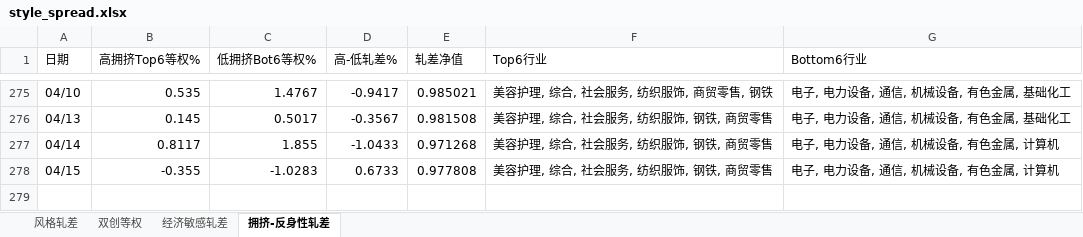
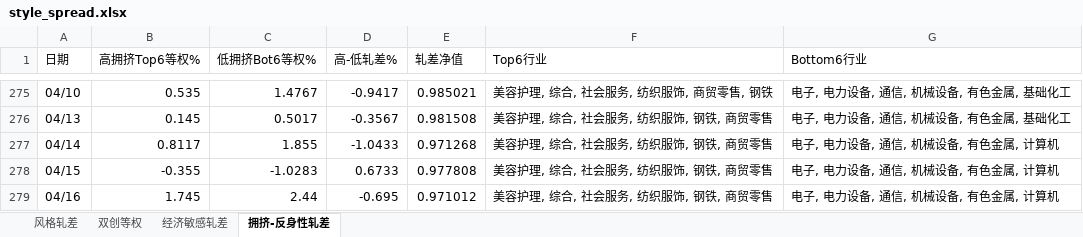
Before and after one commit to byihuang-max/spread-dashboard, an Excel workbook: size_spread/style_spread.xlsx, sheet 拥挤-反身性轧差, drawn as a sheet; only a part is shown, gaps mark what is left out; values as stored, in another font and other column widths than the file's, no borders; the diff names each change by its address in the sheet, - before the commit and + after, or states it on an @@ line.

```diff
--- a/size_spread/style_spread.xlsx (sheet 拥挤-反身性轧差)
+++ b/size_spread/style_spread.xlsx (sheet 拥挤-反身性轧差)
+row 279: 04/16 | 1.745 | 2.44 | -0.695 | 0.971012 | 美容护理, 综合, 社会服务, 纺织服饰, 钢铁, 商贸零售 | 电子, 电力设备, 通信, 机械设备, 有色金属, 计算机
```
Also changed, not shown: sheet 经济敏感轧差, 57 other files.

● Your assignment: Nothing but the pictures may be dropped as you repeat the listing above exactly.

● Answer:
Before and after one commit to byihuang-max/spread-dashboard, an Excel workbook: size_spread/style_spread.xlsx, sheet 拥挤-反身性轧差, drawn as a sheet; only a part is shown, gaps mark what is left out; values as stored, in another font and other column widths than the file's, no borders; the diff names each change by its address in the sheet, - before the commit and + after, or states it on an @@ line.

```diff
--- a/size_spread/style_spread.xlsx (sheet 拥挤-反身性轧差)
+++ b/size_spread/style_spread.xlsx (sheet 拥挤-反身性轧差)
+row 279: 04/16 | 1.745 | 2.44 | -0.695 | 0.971012 | 美容护理, 综合, 社会服务, 纺织服饰, 钢铁, 商贸零售 | 电子, 电力设备, 通信, 机械设备, 有色金属, 计算机
```
Also changed, not shown: sheet 经济敏感轧差, 57 other files.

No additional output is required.